Your answer must be an exact copy of the records, with no pictures included.

__GIVEN DATA__.
=== Section Start ===
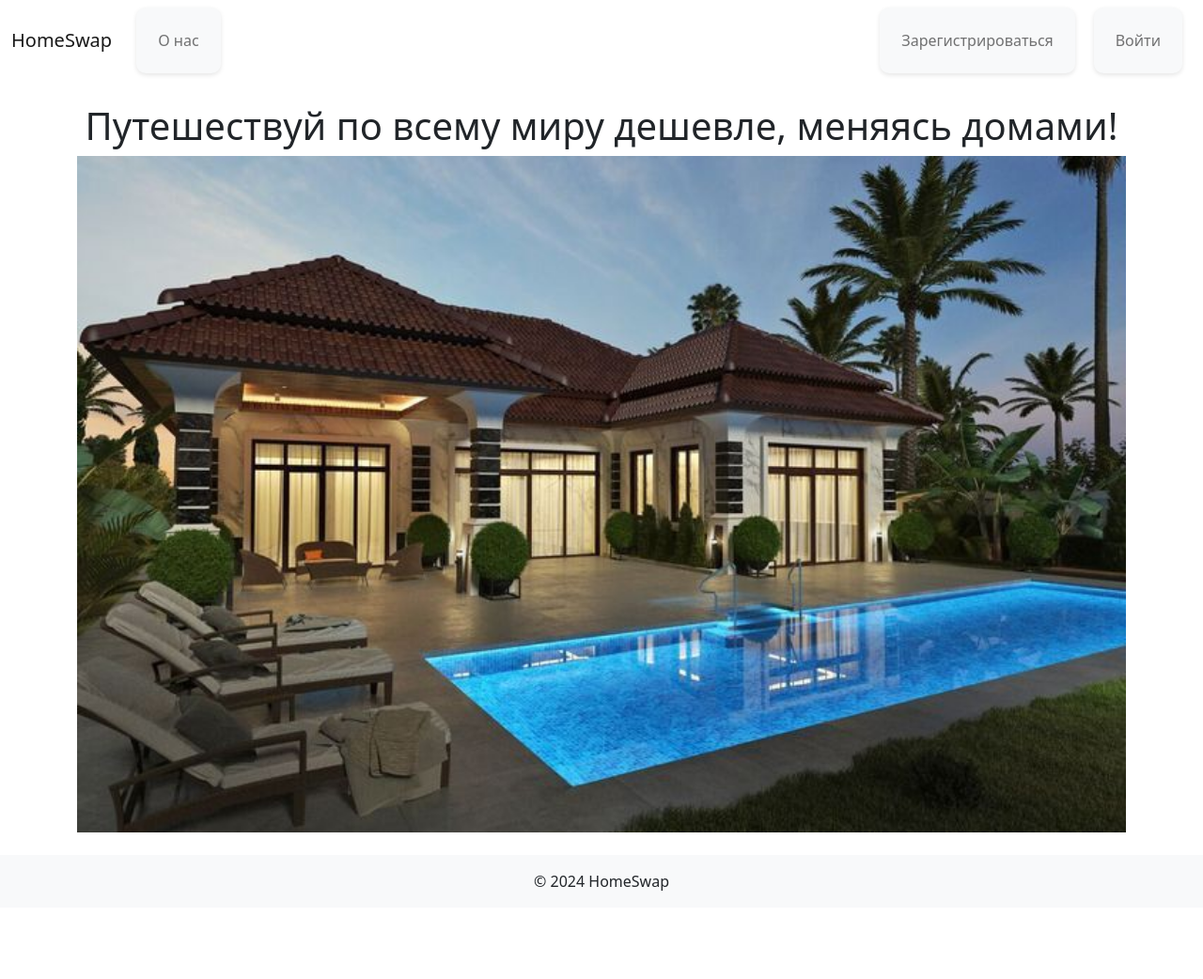
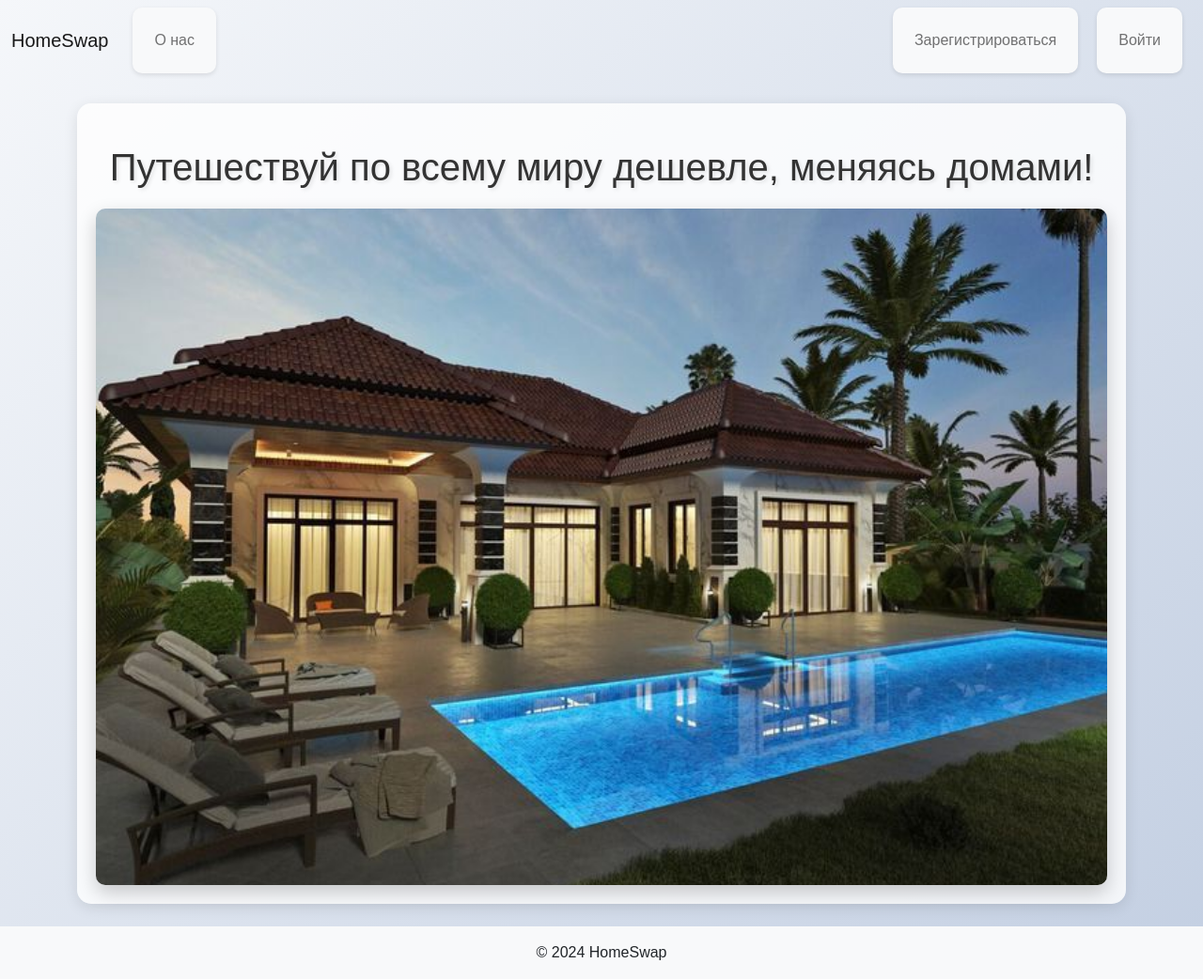
Before and after one commit to PavelBackend/HomeSwap, a Django app: page / in a window 1280 px wide. Shown: the whole page at 94% size. Before the commit the page ends 948 px from the top, so only its background shows below. Run offline with Django 4.2, Linux system fonts and the light colour scheme; data that the repository does not hold is empty; parts of the project's set-up code (start-up, migrations or seed data) failed here and were passed over.

Commit message:
final com

```diff
--- a/main_hms/main_hms/static/main_hms/css/styles.css
+++ b/main_hms/main_hms/static/main_hms/css/styles.css
@@ -161,3 +161,91 @@ h2 {
 body {
     counter-reset: section-counter;
 }
+
+/* Обновленный фон страницы */
+body {
+    counter-reset: section-counter;
+    background: linear-gradient(135deg, #f5f7fa, #c3cfe2); /* Градиентный фон */
+    font-family: 'Arial', sans-serif;
+}
+
+/* Контейнер для главной страницы */
+.main-page-container {
+    width: 100%;
+    margin: 0 auto;
+    text-align: center;
+    position: relative;
+    padding: 20px;
+    background: rgba(255, 255, 255, 0.8); /* Прозрачный белый фон для контента */
+    border-radius: 15px;
+    box-shadow: 0 4px 15px rgba(0, 0, 0, 0.1);
+}
+
+/* Контейнер для изображения на главной странице */
+.image-container {
+    position: relative;
+    width: 100%;
+    height: 90vh; /* Высота контейнера – 90% высоты экрана */
+    overflow: hidden; /* Обрезка изображения при переполнении */
+    border-radius: 10px;
+    box-shadow: 0 8px 20px rgba(0, 0, 0, 0.2); /* Тень для изображения */
+    margin-top: 20px;
+}
+
+/* Само изображение на главной странице */
+.background-image {
+    position: absolute;
+    top: 0;
+    left: 50%; /* Центровка изображения по горизонтали */
+    transform: translateX(-50%); /* Коррекция смещения */
+    width: 100%;
+    height: 100%;
+    object-fit: cover; /* Обрезка изображения, чтобы оно заполняло контейнер по пропорциям */
+    transition: transform 0.5s ease; /* Плавный переход при наведении */
+}
+
+.background-image:hover {
+    transform: translateX(-50%) scale(1.05); /* Легкое увеличение при наведении */
+}
+
+/* Текст поверх изображения (если понадобится) */
+.overlay-text {
+    position: absolute;
+    top: 50%;
+    left: 50%;
+    transform: translate(-50%, -50%);
+    color: white;
+    background-color: rgba(0, 0, 0, 0.5); /* Прозрачный черный фон для текста */
+    padding: 20px;
+    border-radius: 10px;
+}
+
+.overlay-text h1, .overlay-text p {
+    margin: 0;
+}
+
+/* Стили для заголовка на главной странице */
+.main-page-container h1 {
+    font-size: 2.5rem;
+    color: #333333;
+    margin-bottom: 20px;
+    text-shadow: 2px 2px 4px rgba(0, 0, 0, 0.1); /* Тень для текста */
+}
+
+/* Стили для контейнера изображения */
+.image-container {
+    position: relative;
+    width: 100%;
+    height: 90vh;
+    overflow: hidden;
+    border-radius: 10px;
+    box-shadow: 0 8px 20px rgba(0, 0, 0, 0.2); /* Добавляем тень */
+    margin-top: 20px;
+}
+
+/* Дополнительные улучшения для адаптивности */
+@media (max-width: 768px) {
+    .main-page-container h1 {
+        font-size: 1.8rem;
+    }
+}
```
Also changed, not shown: main_hms/main_hms/templates/main_hms/index.html (+7 -0 lines), main_hms/media/avatars/fav_JouZjCJ.jpg (added), main_hms/media/posts/header_house.jpg (added).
=== Section End ===
__FINISHED TASK__.
Before and after one commit to PavelBackend/HomeSwap, a Django app: page / in a window 1280 px wide. Shown: the whole page at 94% size. Before the commit the page ends 948 px from the top, so only its background shows below. Run offline with Django 4.2, Linux system fonts and the light colour scheme; data that the repository does not hold is empty; parts of the project's set-up code (start-up, migrations or seed data) failed here and were passed over.

Commit message:
final com

```diff
--- a/main_hms/main_hms/static/main_hms/css/styles.css
+++ b/main_hms/main_hms/static/main_hms/css/styles.css
@@ -161,3 +161,91 @@ h2 {
 body {
     counter-reset: section-counter;
 }
+
+/* Обновленный фон страницы */
+body {
+    counter-reset: section-counter;
+    background: linear-gradient(135deg, #f5f7fa, #c3cfe2); /* Градиентный фон */
+    font-family: 'Arial', sans-serif;
+}
+
+/* Контейнер для главной страницы */
+.main-page-container {
+    width: 100%;
+    margin: 0 auto;
+    text-align: center;
+    position: relative;
+    padding: 20px;
+    background: rgba(255, 255, 255, 0.8); /* Прозрачный белый фон для контента */
+    border-radius: 15px;
+    box-shadow: 0 4px 15px rgba(0, 0, 0, 0.1);
+}
+
+/* Контейнер для изображения на главной странице */
+.image-container {
+    position: relative;
+    width: 100%;
+    height: 90vh; /* Высота контейнера – 90% высоты экрана */
+    overflow: hidden; /* Обрезка изображения при переполнении */
+    border-radius: 10px;
+    box-shadow: 0 8px 20px rgba(0, 0, 0, 0.2); /* Тень для изображения */
+    margin-top: 20px;
+}
+
+/* Само изображение на главной странице */
+.background-image {
+    position: absolute;
+    top: 0;
+    left: 50%; /* Центровка изображения по горизонтали */
+    transform: translateX(-50%); /* Коррекция смещения */
+    width: 100%;
+    height: 100%;
+    object-fit: cover; /* Обрезка изображения, чтобы оно заполняло контейнер по пропорциям */
+    transition: transform 0.5s ease; /* Плавный переход при наведении */
+}
+
+.background-image:hover {
+    transform: translateX(-50%) scale(1.05); /* Легкое увеличение при наведении */
+}
+
+/* Текст поверх изображения (если понадобится) */
+.overlay-text {
+    position: absolute;
+    top: 50%;
+    left: 50%;
+    transform: translate(-50%, -50%);
+    color: white;
+    background-color: rgba(0, 0, 0, 0.5); /* Прозрачный черный фон для текста */
+    padding: 20px;
+    border-radius: 10px;
+}
+
+.overlay-text h1, .overlay-text p {
+    margin: 0;
+}
+
+/* Стили для заголовка на главной странице */
+.main-page-container h1 {
+    font-size: 2.5rem;
+    color: #333333;
+    margin-bottom: 20px;
+    text-shadow: 2px 2px 4px rgba(0, 0, 0, 0.1); /* Тень для текста */
+}
+
+/* Стили для контейнера изображения */
+.image-container {
+    position: relative;
+    width: 100%;
+    height: 90vh;
+    overflow: hidden;
+    border-radius: 10px;
+    box-shadow: 0 8px 20px rgba(0, 0, 0, 0.2); /* Добавляем тень */
+    margin-top: 20px;
+}
+
+/* Дополнительные улучшения для адаптивности */
+@media (max-width: 768px) {
+    .main-page-container h1 {
+        font-size: 1.8rem;
+    }
+}
```
Also changed, not shown: main_hms/main_hms/templates/main_hms/index.html (+7 -0 lines), main_hms/media/avatars/fav_JouZjCJ.jpg (added), main_hms/media/posts/header_house.jpg (added).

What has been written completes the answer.